Salmonella spp. Bactéries à Gram négatif, aérobies ou anaérobies facultatifs à transmission orofécale. Les salmonelles majeures (sérotype typhi et sérotype paratyphi) sont responsables des fièvres typhoïde et paratyphoïde chez l'homme uniquement ; les salmonelles mineures (sérotype typhimurium et sérotype enteritidis) sont impliquées dans 30 à 60 % des gastroentérites et toxiinfections d'origine alimentaire. Image colorisée.
Publication : eLife

Species-wide whole genome sequencing reveals historical global spread and recent local persistence in Shigella flexneri

Scientific Fields
Diseases
Organisms
Applications
Technique

Published in eLife - 04 Aug 2015

Connor TR, Barker CR, Baker KS, Weill FX, Talukder KA, Smith AM, Baker S, Gouali M, Pham Thanh D, Jahan Azmi I, Dias da Silveira W, Semmler T, Wieler LH, Jenkins C, Cravioto A, Faruque SM, Parkhill J, Wook Kim D, Keddy KH, Thomson NR

Link to Pubmed [PMID] – 26238191

Elife 2015;4:e07335

Shigella flexneri is the most common cause of bacterial dysentery in low-income countries. Despite this, S. flexneri remains largely unexplored from a genomic standpoint and is still described using a vocabulary based on serotyping reactions developed over half-a-century ago. Here we combine whole genome sequencing with geographical and temporal data to examine the natural history of the species. Our analysis subdivides S. flexneri into seven phylogenetic groups (PGs); each containing two-or-more serotypes and characterised by distinct virulence gene complement and geographic range. Within the S. flexneri PGs we identify geographically restricted sub-lineages that appear to have persistently colonised regions for many decades to over 100 years. Although we found abundant evidence of antimicrobial resistance (AMR) determinant acquisition, our dataset shows no evidence of subsequent intercontinental spread of antimicrobial resistant strains.

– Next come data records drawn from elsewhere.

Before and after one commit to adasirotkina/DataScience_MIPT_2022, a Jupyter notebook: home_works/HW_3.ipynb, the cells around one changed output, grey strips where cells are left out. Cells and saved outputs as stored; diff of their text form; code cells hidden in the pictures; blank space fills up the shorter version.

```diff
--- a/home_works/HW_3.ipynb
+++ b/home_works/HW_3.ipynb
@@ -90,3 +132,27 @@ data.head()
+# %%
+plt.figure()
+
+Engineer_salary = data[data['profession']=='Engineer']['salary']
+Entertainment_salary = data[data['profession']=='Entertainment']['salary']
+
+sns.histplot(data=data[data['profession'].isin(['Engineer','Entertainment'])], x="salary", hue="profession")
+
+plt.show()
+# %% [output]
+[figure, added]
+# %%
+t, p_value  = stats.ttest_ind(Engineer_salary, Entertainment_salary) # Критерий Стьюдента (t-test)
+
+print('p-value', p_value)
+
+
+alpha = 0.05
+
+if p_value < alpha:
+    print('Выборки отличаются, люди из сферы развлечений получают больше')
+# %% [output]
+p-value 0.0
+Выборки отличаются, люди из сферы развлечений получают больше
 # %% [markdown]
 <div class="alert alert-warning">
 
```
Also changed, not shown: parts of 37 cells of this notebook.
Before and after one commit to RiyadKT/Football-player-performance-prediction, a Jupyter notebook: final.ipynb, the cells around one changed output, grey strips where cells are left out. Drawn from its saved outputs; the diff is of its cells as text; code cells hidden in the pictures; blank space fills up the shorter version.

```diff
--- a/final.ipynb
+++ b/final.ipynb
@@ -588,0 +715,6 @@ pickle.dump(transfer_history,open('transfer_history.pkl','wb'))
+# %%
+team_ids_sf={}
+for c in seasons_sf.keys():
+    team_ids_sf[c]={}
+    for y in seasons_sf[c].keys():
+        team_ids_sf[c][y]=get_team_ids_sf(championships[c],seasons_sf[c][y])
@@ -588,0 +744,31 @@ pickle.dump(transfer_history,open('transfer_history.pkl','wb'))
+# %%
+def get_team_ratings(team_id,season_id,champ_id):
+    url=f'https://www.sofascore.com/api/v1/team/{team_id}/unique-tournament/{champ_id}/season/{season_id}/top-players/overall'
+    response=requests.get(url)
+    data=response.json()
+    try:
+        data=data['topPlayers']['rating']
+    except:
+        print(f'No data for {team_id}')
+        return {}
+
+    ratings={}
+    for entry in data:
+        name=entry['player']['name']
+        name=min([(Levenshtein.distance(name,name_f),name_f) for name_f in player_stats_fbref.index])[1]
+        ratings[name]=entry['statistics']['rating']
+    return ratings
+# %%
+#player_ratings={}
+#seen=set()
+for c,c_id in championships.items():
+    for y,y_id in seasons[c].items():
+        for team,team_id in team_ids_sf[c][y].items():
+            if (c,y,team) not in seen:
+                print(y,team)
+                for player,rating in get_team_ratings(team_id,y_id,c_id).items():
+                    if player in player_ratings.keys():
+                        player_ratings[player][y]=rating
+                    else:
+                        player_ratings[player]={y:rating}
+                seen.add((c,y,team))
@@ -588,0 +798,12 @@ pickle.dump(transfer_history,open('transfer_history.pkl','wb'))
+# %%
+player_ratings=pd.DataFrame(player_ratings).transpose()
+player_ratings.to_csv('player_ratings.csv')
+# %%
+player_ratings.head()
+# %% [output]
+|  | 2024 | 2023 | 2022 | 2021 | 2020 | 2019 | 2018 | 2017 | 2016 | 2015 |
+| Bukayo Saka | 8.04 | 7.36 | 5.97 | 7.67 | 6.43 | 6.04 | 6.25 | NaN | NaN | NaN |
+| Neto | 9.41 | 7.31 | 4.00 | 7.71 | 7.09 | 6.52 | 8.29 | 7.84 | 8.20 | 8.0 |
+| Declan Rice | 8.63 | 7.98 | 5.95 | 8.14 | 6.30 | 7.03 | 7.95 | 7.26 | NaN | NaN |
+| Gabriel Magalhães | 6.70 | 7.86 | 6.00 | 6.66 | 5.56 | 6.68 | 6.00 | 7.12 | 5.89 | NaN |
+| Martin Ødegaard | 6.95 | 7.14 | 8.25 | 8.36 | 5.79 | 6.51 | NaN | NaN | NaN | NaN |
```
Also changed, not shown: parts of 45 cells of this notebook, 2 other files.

The pattern of colonisation and AMR gene acquisition suggest that S. flexneri has a distinct life-cycle involving local persistence.

http://www.ncbi.nlm.nih.gov/pubmed/26238191